It's a very interesting concept.
There are a lot of machine-learning developments, and in Boston last year there was a job fair and conference focused on computer vision applications.
I think we may start to see more progress in security video analytics from the Google and Facebook projects that are tackling a slightly different problem, but in a way that can be leveraged in security.
I totally agree that deep learning will have a significant impact on video surveillance/analytics.
I am not an expert in deep learning but just for fun, last December I downloaded and installed Nvidia's "Digits" application
Not being an expert in Linux, it took me most of the day to install it and get it running... but once I did I created several folders on the hard drive, filled them with different categories of images: people, trucks etc. trained it for 2 hours or so, and then once trained, I downloaded additional images (not belonging to the original training set) and it was able to accurately categorize each image i.e. tell me if it was a person, truck etc.... I was able to do this without any programming skill required, or any real understanding of how deep learning works so I encourage others on the forum to give it a go.
The good thing is I do not think this basic application of deep learning is blocked by patents (I could be wrong though.).
From memory, the problem was that even though the images had been scaled down to about 200 by 200, it still seemed to take the best part of a second to analyse each image. So for an NVR with 60 camera streams at 5 fps, this might be too much. Keep in mind it was using an expensive power hungry, heat generating GPU to do the analysis, which makes things problematic for your run-of-the-mill NVR hardware. There are some cloud based GPU clusters available, and I suspect some of the cloud based analytics services are using these in combination with DL (just a guess).
So I am thinking that for simple tripwire detection and motion detetion, where no scene analysis is required, perhaps the traditional approach (as covered by the OV trip wire patent for example) may be easier to implement at present, as it doesn't require GPU style dedicated hardware and can be done on a traditional CPU. But with processors like the one referenced in your link above, that could be embedded in the camera directly, one would think that would change.
Thanks for the article. Until I read this I didn't think much about an announcement we did. Here is the product:
FLIR BOSON - Techcrunch: "FLIR and Movidius create the smartest thermal camera out there"
Greg from FLIR
It is really a good example of what I expect to see in a future. The breakthrough in the development of the artificial neural networks makes the computer vision area is much more "user friendly". You won't need a huge team of experienced pros to recognize something. Just take the ready to use artificial neural network and use it in your application. We will see the same situation as with the video surveillance market now.

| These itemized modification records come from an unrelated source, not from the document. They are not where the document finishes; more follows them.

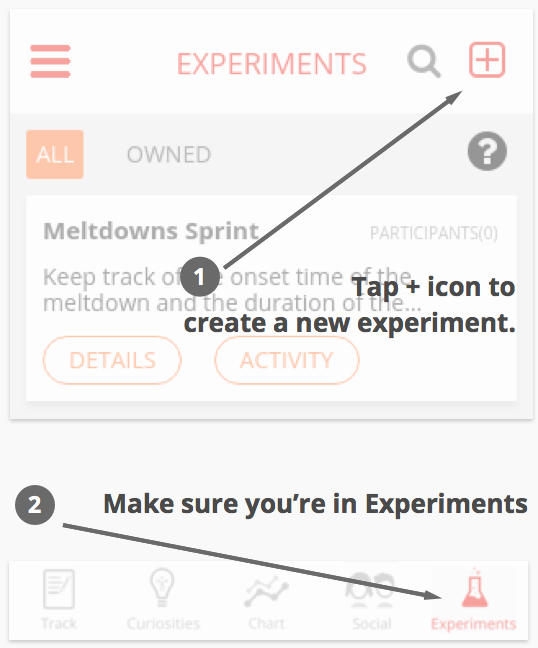
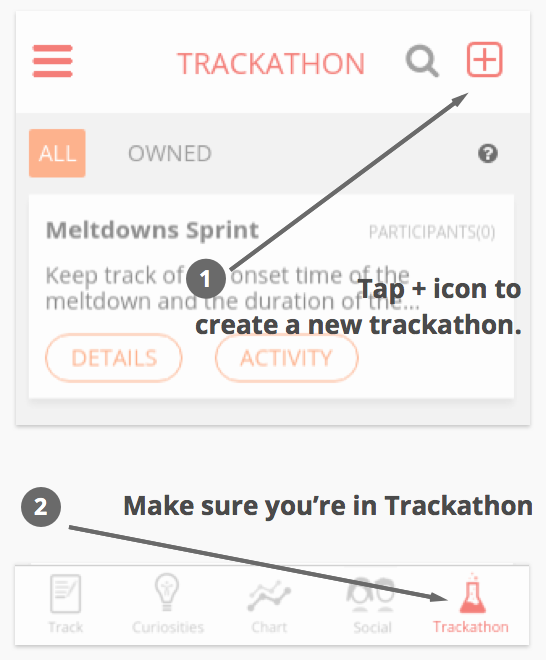
Changed experiments to trackathon. #157

diff --git a/app/src/templates/create-sprint-help.html b/app/src/templates/create-sprint-help.html
@@ -1,14 +1,14 @@
 <div class="help-container draggable-container">
 	<div class="header-bar">
-		Create Experiment
+		Create Trackathon
 	</div>
 	<div class="help-body">
-		<h4>First, what is an experiment?</h4>
-		An experiment is a set of tags that are tracked for a set
-		length of time. You can invite others to your experiment
-		to compare results or go it alone. An experiment is best
+		<h4>First, what is a trackathon?</h4>
+		An trackathon is a set of tags that are tracked for a set
+		length of time. You can invite others to your trackathon
+		to compare results or go it alone. An trackathon is best
 		driven by a research question<br><br>
-		<h4>Example Experiment:</h4>
+		<h4>Example Trackathon:</h4>
 		Does acupuncture affect sleep? Let's find out.
 		<BR>
 		4 weeks without acupuncture to baseline. 2
@@ -19,11 +19,11 @@
 		<h5>Tags:</h5>
 		acupuncture, sleep, cardio, caffeine, alcohol
 		<hr>
-		An experiment can be inspired by a question or it can
+		An trackathon can be inspired by a question or it can
 		be some type of training regimen or anything you
 		find interesting.
 		<br><br>
-		<h4>Example Experiment:</h4>
+		<h4>Example Trackathon:</h4>
 		Training for a 5K by incorporating cross-training 3
 		days per week.
 		<h5>Length:</h5>
@@ -46,7 +46,7 @@
 				<div class="bullets">2</div>
 			</div>
 			<div class="media-body">
-				To create a experiment, make sure you are in EXPERIMENTS
+				To create a trackathon, make sure you are in TRACKATHON
 			</div>
 		</div>
 		<div class="text-center">

diff --git a/app/src/templates/sprint-details.html b/app/src/templates/sprint-details.html
@@ -24,7 +24,7 @@
 		</div>
 		{{ } }}
 		{{ if (isFormView) { }}
-			<input type="text" placeholder="Enter Experiment Title..." id="sprint-title" value="{{= sprint.name }}"></input>
+			<input type="text" placeholder="Enter Trackathon Title..." id="sprint-title" value="{{= sprint.name }}"></input>
 		{{ } else { }}
 		<h2>
 			{{= sprint.name }}
@@ -36,7 +36,7 @@
 			INSTRUCTIONS
 		</label>
 		{{ if (isFormView) { }}
-		<textarea placeholder="Enter Experiment Description..." rows="5" id="sprint-description"
+		<textarea placeholder="Enter Trackathon Description..." rows="5" id="sprint-description"
 				  value="{{= sprint.description }}">{{= sprint.description }}</textarea>
 		{{ } else { }}
 		<p>
@@ -100,11 +100,11 @@
 	</div>
 	{{ if (isFormView && isCreateForm) { }}
 		<button class="full-width-button submit">
-			Create Experiment
+			Create Trackathon
 		</button>
 	{{ } else if (isFormView) { }}
 		<button class="full-width-button submit">
-			Update Experiment
+			Update Trackathon
 		</button>
 	{{ } else { }}
 		<button class="full-width-button activity">

diff --git a/app/src/templates/create-tag-help.html b/app/src/templates/create-tag-help.html
@@ -26,11 +26,11 @@
 			<br>
 			<p>**Make sure you're on the 'Track' tab**</p>
 			<br><br>
-			Type your tag in the box provided above, and then set repeat and alerts, or create a button.
+			Type your tag in the box provided above, and then set repeat and alerts, or bookmark.
 			<br><br>
 			<img src="content/images/help/tag-buttons.png" alt="Tag Modifiers" width="250px">
 			<br><br>
-			See <b>Advanced Tracking</b> for more information about how to make repeat, alert and button tags, s well as setting a repeat frequency, and an end date.
+			See <b>Advanced Tracking</b> for more information about how to make repeat, alert and bookmark tags, s well as setting a repeat frequency, and an end date.
 		</div>
 	</div>
 </div>

diff --git a/app/styles/sprite.css b/app/styles/sprite.css
@@ -52,10 +52,12 @@
 
 .icon-sprints {
 	background-image: url('../content/images/icon-sprints.png');
+	background-size: auto 46px;
 }
 
 .icon-sprints.active {
 	background-image: url('../content/images/icon-sprints-active.png');
+	background-size: auto 45px;
 }
 
 .icon-comment {

diff --git a/app/src/views/help/CreateSprintHelpView.js b/app/src/views/help/CreateSprintHelpView.js
@@ -11,7 +11,7 @@ define(function(require, exports, module) {
 		header: true,
 		footer: true,
 		helpTemplate: CreateSprintHelpTemplate,
-		templateScrollHeight: 1200
+		templateScrollHeight: 1180
 	};
 	CreateSprintHelpView.prototype = Object.create(HelpView.prototype);
 

diff --git a/app/src/views/help/ManageCuriositiesHelpView.js b/app/src/views/help/ManageCuriositiesHelpView.js
@@ -11,7 +11,7 @@ define(function(require, exports, module) {
 		header: true,
 		footer: true,
 		helpTemplate: CuriositiesTemplate,
-		templateScrollHeight: 450
+		templateScrollHeight: 480
 	};
 	ManageCuriositiesHelpView.prototype = Object.create(HelpView.prototype);
 

diff --git a/app/src/views/help/CreateTagHelpView.js b/app/src/views/help/CreateTagHelpView.js
@@ -16,7 +16,7 @@ define(function(require, exports, module) {
 		header: true,
 		footer: true,
 		helpTemplate: CreateTagHelpTemplate,
-		templateScrollHeight: 290
+		templateScrollHeight: 400
 	};
 	CreateTagHelpView.prototype = Object.create(HelpView.prototype);
 

diff --git a/app/src/views/help/MakeChartHelpView.js b/app/src/views/help/MakeChartHelpView.js
@@ -11,7 +11,7 @@ define(function(require, exports, module) {
 		header: true,
 		footer: true,
 		helpTemplate: MakeChartTemplate,
-		templateScrollHeight: 650
+		templateScrollHeight: 680
 	};
 	MakeChartHelpView.prototype = Object.create(HelpView.prototype);
 

diff --git a/app/src/data/HelpContentData.js b/app/src/data/HelpContentData.js
@@ -16,7 +16,7 @@ define(function(require, exports, module) {
 		title: 'Share',
 		destinationPage: 'ShareHelpView'
 	}, {
-		title: 'Create an experiment',
+		title: 'Create a trackathon',
 		destinationPage: 'CreateSprintHelpView'
 	}];
 });

diff --git a/app/src/views/sprint/SprintListView.js b/app/src/views/sprint/SprintListView.js
@@ -58,7 +58,7 @@ define(function(require, exports, module) {
 		});
 
 		this.setRightIcon(this.plusSurface);
-		this.setHeaderLabel('EXPERIMENTS');
+		this.setHeaderLabel('TRACKATHON');
 
 
 		this.plusSurface.on('click', function(e) {

diff --git a/app/styles/app.css b/app/styles/app.css
@@ -3034,6 +3034,11 @@ input.cropit-image-zoom-input {
 	margin-top: 20px;
 }
 
+.help-body p {
+	font-size: 12px;
+	font-style: italic;
+}
+
 .help-body hr {
 	border-top: 2px solid #d8d8d8;
 	margin: 30px 0px;

diff --git a/app/src/templates/experiment-explanation-card.html b/app/src/templates/experiment-explanation-card.html
@@ -1,5 +1,5 @@
 <div class="explanation-card experiment">
-	<h2>What is an Experiment?</h2>
+	<h2>What is a Trackathon?</h2>
 	<div class="close">
 		<i class="fa fa-times-circle"></i>
 	</div>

I'm really curious to see where this all goes. 8 years ago, we were all in a tizzy about video analytics, and how the world would never be the same. A lot of new companies popped up, and a lot of investors threw money at them. At the end of the day, it really fizzled, and never delivered on the promises. I'm wondering if Machine Learning will be more of the same.